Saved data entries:

┌────────

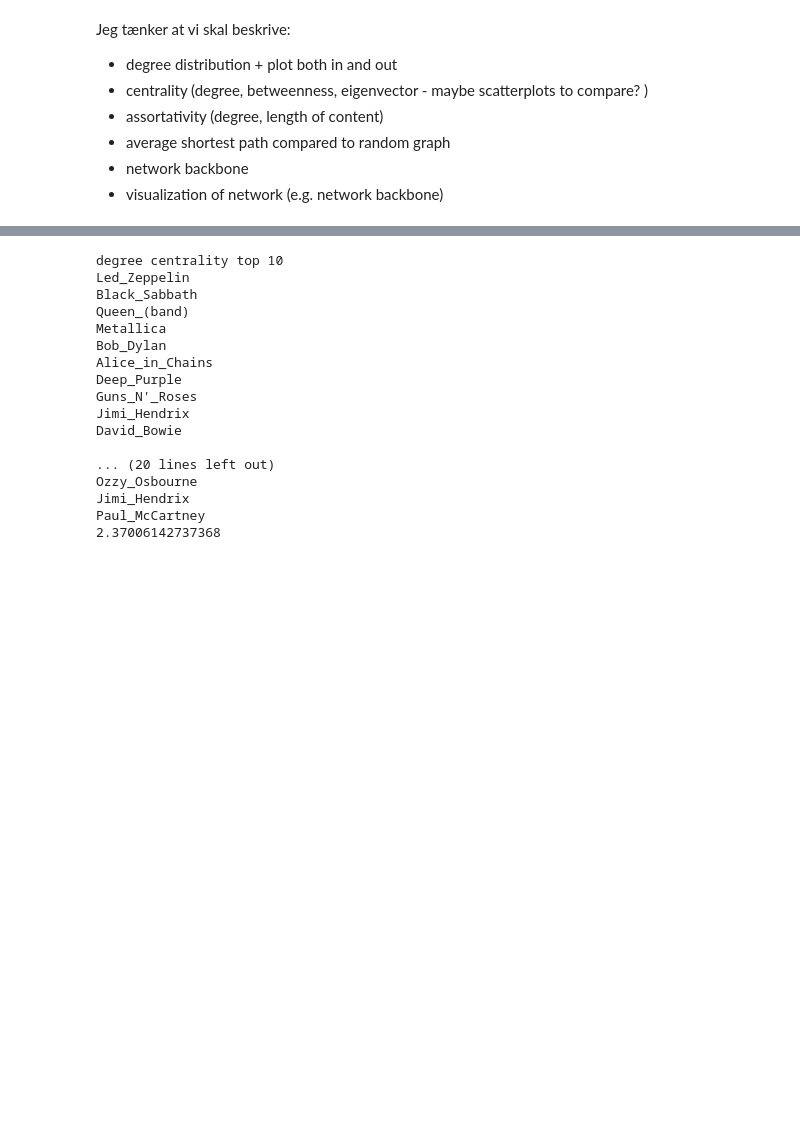
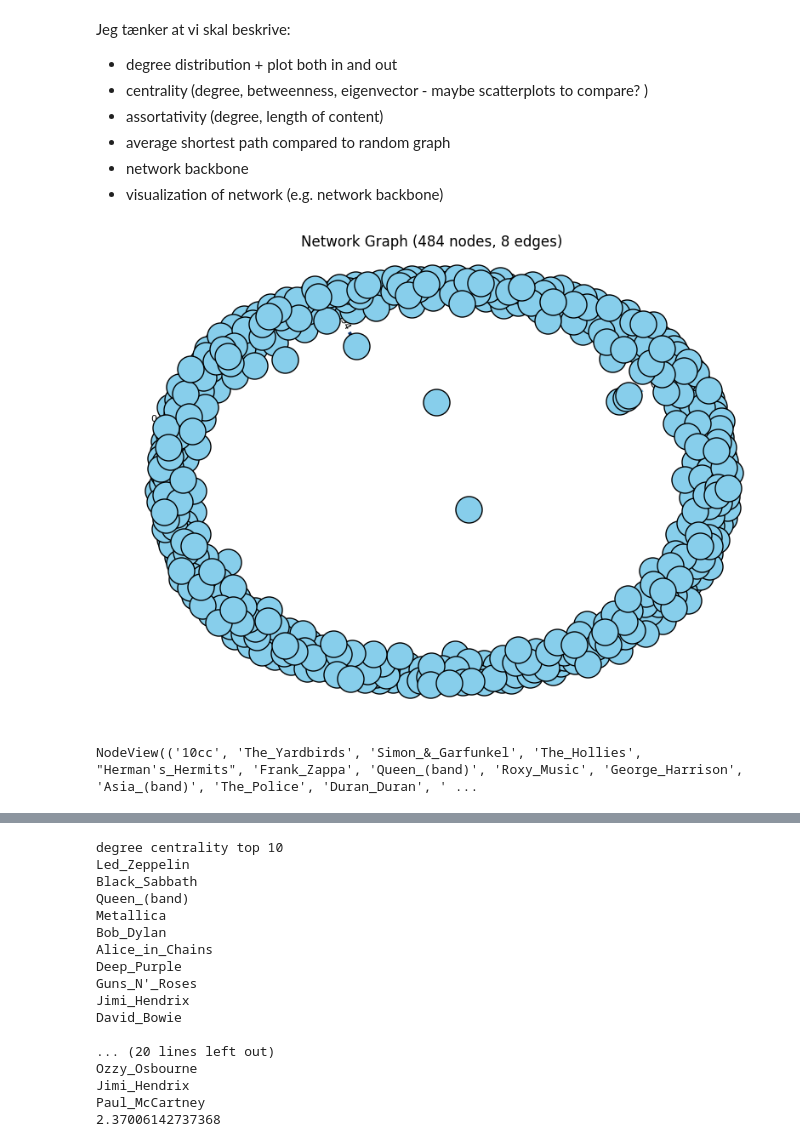
Before and after one commit to sorenstange/02805_Social_graphs_and_interactions, a Jupyter notebook: Assignment_2.ipynb, the cells around one changed output, grey strips where cells are left out. Cells and saved outputs as stored; diff of their text form; code cells hidden in the pictures; blank space fills up the shorter version.

```diff
--- a/Assignment_2.ipynb
+++ b/Assignment_2.ipynb
@@ -200,0 +238,42 @@ Jeg tænker at vi skal beskrive:
+# %%
+def plot_graph(G, node_size=500, font_size=8, edge_cmap=plt.cm.Blues, with_labels=True):
+
+    plt.figure(figsize=(8, 6))
+    pos = nx.spring_layout(G, seed=42)  # layout for consistent plotting
+
+    # Get edge weights if available
+    if nx.get_edge_attributes(G, 'weight'):
+        weights = [G[u][v].get('weight', 1.0) for u, v in G.edges()]
+        nx.draw_networkx_edges(G, pos, width=[w * 3 for w in weights], edge_color=weights, edge_cmap=edge_cmap)
+        edge_labels = {(u, v): f"{w:.2f}" for u, v, w in G.edges(data='weight')}
+        nx.draw_networkx_edge_labels(G, pos, edge_labels=edge_labels, font_size=font_size)
+    else:
+        nx.draw_networkx_edges(G, pos, width=1.0, edge_color="gray")
+
+    nx.draw_networkx_nodes(G, pos, node_size=node_size, node_color="skyblue", edgecolors="black")
+
+    if with_labels:
+        nx.draw_networkx_labels(G, pos, font_size=font_size, font_color="black")
+
+    plt.axis("off")
+    plt.title(f"Network Graph ({G.number_of_nodes()} nodes, {G.number_of_edges()} edges)", fontsize=12)
+    plt.tight_layout()
+    plt.show()
+# %%
+edge_betweenness_centrality_list = [number for _, number in nx.edge_betweenness_centrality(G).items()]
+min_, max_ = min(edge_betweenness_centrality_list), max(edge_betweenness_centrality_list)
+def normalize(x, a = max_, b = min_):
+    return (x-b)/(a-b) * 100
+
+for (u, v), w in nx.edge_betweenness_centrality(G).items():
+    G[u][v]['weight'] = normalize(w)
+
+backbone = disparity_filter(G)
+# %%
+plot_graph(backbone, with_labels=False)
+# %% [output]
+[figure, added]
+# %%
+backbone
+# %% [output]
+NodeView(('10cc', 'The_Yardbirds', 'Simon_&_Garfunkel', 'The_Hollies', "Herman's_Hermits", 'Frank_Zappa', 'Queen_(band)', 'Roxy_Music', 'George_Harrison', 'Asia_(band)', 'The_Police', 'Duran_Duran', ' ...
```
Also changed, not shown: parts of 2 cells of this notebook.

└────────

Please find every line in the records above that holds the word "normalize" and copy it.

Response for this exercise:
+def normalize(x, a = max_, b = min_):
+    G[u][v]['weight'] = normalize(w)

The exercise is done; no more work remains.